‘Boss’ star gets political on screen and off set

Using the folk ballad “Satan, Your Kingdom Must Come Down” for a theme song would be a touch over the top on most TV shows. But for Sam Miller, Troy Garity’s crusading journalist on “Boss,” the music seems quite appropriate. 

 “People interested in politics will like this show,” Garity says. “It’s essentially a Shakespearean drama set in modern-day Chicago politics.” 

In the second season, airing now on Starz, Miller has been promoted from reporter to editor at The Sentinel. But the change in job description isn’t putting the brakes on his “myopic” quest to expose Chicago Mayor Tom Kane (played by Kelsey Grammer), who Miller believes is a “plague to the democratic process.” 

Anyone familiar with the Windy City will find traces of larger-than-life political figures such as Rahm Emanuel and both Richard Daleys in Grammer’s portrayal of Kane. 

The character is constantly “faced with [issues of] mortality, redemption, family and legacy,” Garity explains, and his actions force the question “do the means justify the end?” 

And he notes parallels between his character and Mike Royko, the legendary columnist whose book on the elder Daley (also titled, perhaps not coincidentally, Boss) remains a definitive account of machine politics. 

 He didn’t consciously look toward any real journalists in crafting his role, preferring instead to make Sam Miller an original creation. However, he has used the on-location shooting of the show to “learn as much about Chicago as possible” in order to make his portrayal more authentic. 

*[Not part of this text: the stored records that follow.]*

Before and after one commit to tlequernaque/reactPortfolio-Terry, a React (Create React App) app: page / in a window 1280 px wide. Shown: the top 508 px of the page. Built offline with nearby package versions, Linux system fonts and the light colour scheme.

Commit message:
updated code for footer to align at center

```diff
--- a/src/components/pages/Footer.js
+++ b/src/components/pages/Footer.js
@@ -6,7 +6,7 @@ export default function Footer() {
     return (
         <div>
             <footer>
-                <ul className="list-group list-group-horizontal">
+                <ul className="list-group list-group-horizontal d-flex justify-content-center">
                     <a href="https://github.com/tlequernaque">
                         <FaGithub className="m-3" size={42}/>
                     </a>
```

 Garity, who describes himself as “very left,” doesn’t share the same views as the conservative Grammer, who endorsed Rep. Michele BachmannMichele Marie BachmannBachmann praises Trump as man of faith Tom Petty dies at 66 Bachmann: Muslim immigrants trying to undermine Western civilization MORE (R-Minn.) for president last year. 

 As the son of activist and actress Jane Fonda and New Left icon Tom Hayden, it’s perhaps only natural Garity himself has an interest in politics, working particularly on the issue of gang violence. He admits to watching other political dramas, including “The Newsroom,” and is adamant that “ ‘The Wire’ is the greatest political show of all time.” 

 He’s also willing to offer a succinct explanation for why members of the entertainment industry so often delve into the rough-and-tumble world of politics, both on-screen and off. 

 “Actors are naturally passionate people,” he says.